> [About this task]:
The expected output is the data below, character for character, without its pictures.

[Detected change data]
************
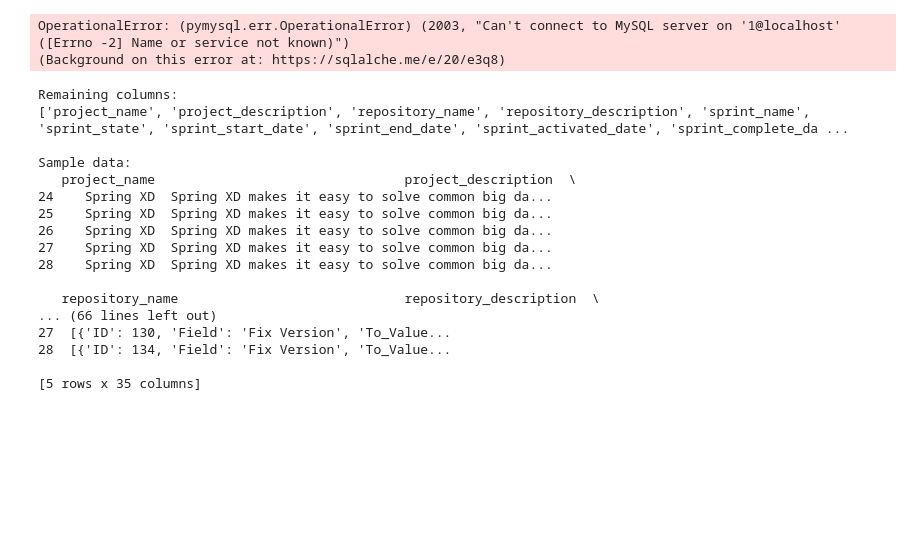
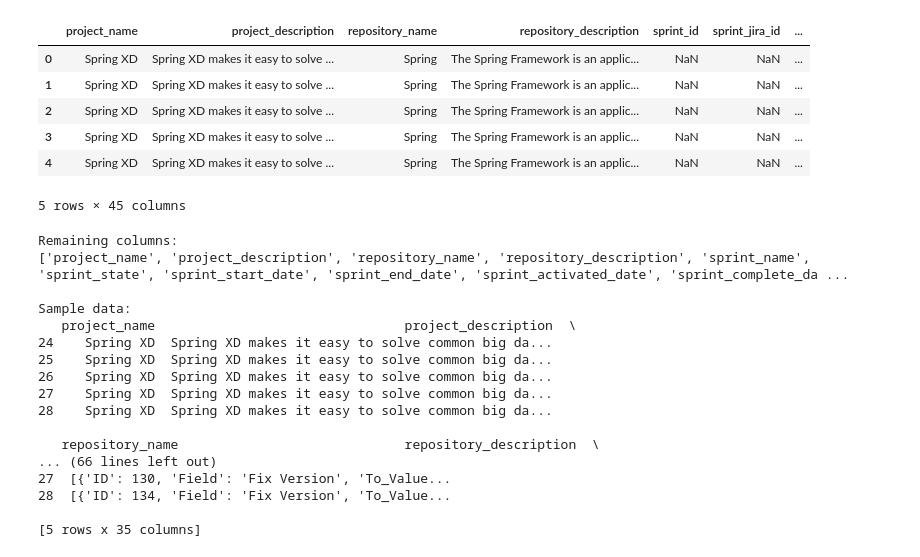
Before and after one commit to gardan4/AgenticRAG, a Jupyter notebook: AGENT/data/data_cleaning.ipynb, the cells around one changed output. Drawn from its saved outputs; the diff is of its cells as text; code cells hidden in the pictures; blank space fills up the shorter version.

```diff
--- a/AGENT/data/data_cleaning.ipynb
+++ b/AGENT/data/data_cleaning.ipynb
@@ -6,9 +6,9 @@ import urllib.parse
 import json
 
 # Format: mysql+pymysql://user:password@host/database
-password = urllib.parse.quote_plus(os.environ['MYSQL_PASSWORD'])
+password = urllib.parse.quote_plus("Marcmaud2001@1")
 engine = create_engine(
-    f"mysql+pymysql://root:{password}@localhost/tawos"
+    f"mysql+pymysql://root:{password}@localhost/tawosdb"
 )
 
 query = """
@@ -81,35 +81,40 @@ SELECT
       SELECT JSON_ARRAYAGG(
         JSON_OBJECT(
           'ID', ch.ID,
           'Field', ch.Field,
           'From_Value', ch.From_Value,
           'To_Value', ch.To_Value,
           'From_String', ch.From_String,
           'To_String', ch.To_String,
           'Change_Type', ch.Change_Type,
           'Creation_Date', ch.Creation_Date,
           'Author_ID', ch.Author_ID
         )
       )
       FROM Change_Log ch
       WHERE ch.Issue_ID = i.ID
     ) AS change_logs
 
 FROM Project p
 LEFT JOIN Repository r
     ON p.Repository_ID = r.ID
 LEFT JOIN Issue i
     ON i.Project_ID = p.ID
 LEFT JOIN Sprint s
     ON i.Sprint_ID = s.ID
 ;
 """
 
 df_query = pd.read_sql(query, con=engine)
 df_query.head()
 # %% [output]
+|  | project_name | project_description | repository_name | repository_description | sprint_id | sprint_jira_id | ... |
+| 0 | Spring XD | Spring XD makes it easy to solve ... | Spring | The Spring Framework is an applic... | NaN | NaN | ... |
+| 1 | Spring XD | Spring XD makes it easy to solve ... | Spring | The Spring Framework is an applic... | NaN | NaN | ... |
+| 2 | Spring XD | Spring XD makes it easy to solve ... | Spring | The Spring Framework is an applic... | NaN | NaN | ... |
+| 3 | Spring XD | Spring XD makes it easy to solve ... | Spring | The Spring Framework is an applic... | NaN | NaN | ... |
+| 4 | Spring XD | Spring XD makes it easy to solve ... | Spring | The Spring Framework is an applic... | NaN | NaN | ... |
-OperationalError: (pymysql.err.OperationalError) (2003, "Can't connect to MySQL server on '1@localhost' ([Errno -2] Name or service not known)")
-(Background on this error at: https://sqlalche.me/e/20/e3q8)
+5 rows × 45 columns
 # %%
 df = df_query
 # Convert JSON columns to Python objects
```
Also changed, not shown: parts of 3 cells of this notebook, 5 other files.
************
> [Result of this task]:
Before and after one commit to gardan4/AgenticRAG, a Jupyter notebook: AGENT/data/data_cleaning.ipynb, the cells around one changed output. Drawn from its saved outputs; the diff is of its cells as text; code cells hidden in the pictures; blank space fills up the shorter version.

```diff
--- a/AGENT/data/data_cleaning.ipynb
+++ b/AGENT/data/data_cleaning.ipynb
@@ -6,9 +6,9 @@ import urllib.parse
 import json
 
 # Format: mysql+pymysql://user:password@host/database
-password = urllib.parse.quote_plus(os.environ['MYSQL_PASSWORD'])
+password = urllib.parse.quote_plus("Marcmaud2001@1")
 engine = create_engine(
-    f"mysql+pymysql://root:{password}@localhost/tawos"
+    f"mysql+pymysql://root:{password}@localhost/tawosdb"
 )
 
 query = """
@@ -81,35 +81,40 @@ SELECT
       SELECT JSON_ARRAYAGG(
         JSON_OBJECT(
           'ID', ch.ID,
           'Field', ch.Field,
           'From_Value', ch.From_Value,
           'To_Value', ch.To_Value,
           'From_String', ch.From_String,
           'To_String', ch.To_String,
           'Change_Type', ch.Change_Type,
           'Creation_Date', ch.Creation_Date,
           'Author_ID', ch.Author_ID
         )
       )
       FROM Change_Log ch
       WHERE ch.Issue_ID = i.ID
     ) AS change_logs
 
 FROM Project p
 LEFT JOIN Repository r
     ON p.Repository_ID = r.ID
 LEFT JOIN Issue i
     ON i.Project_ID = p.ID
 LEFT JOIN Sprint s
     ON i.Sprint_ID = s.ID
 ;
 """
 
 df_query = pd.read_sql(query, con=engine)
 df_query.head()
 # %% [output]
+|  | project_name | project_description | repository_name | repository_description | sprint_id | sprint_jira_id | ... |
+| 0 | Spring XD | Spring XD makes it easy to solve ... | Spring | The Spring Framework is an applic... | NaN | NaN | ... |
+| 1 | Spring XD | Spring XD makes it easy to solve ... | Spring | The Spring Framework is an applic... | NaN | NaN | ... |
+| 2 | Spring XD | Spring XD makes it easy to solve ... | Spring | The Spring Framework is an applic... | NaN | NaN | ... |
+| 3 | Spring XD | Spring XD makes it easy to solve ... | Spring | The Spring Framework is an applic... | NaN | NaN | ... |
+| 4 | Spring XD | Spring XD makes it easy to solve ... | Spring | The Spring Framework is an applic... | NaN | NaN | ... |
-OperationalError: (pymysql.err.OperationalError) (2003, "Can't connect to MySQL server on '1@localhost' ([Errno -2] Name or service not known)")
-(Background on this error at: https://sqlalche.me/e/20/e3q8)
+5 rows × 45 columns
 # %%
 df = df_query
 # Convert JSON columns to Python objects
```
Also changed, not shown: parts of 3 cells of this notebook, 5 other files.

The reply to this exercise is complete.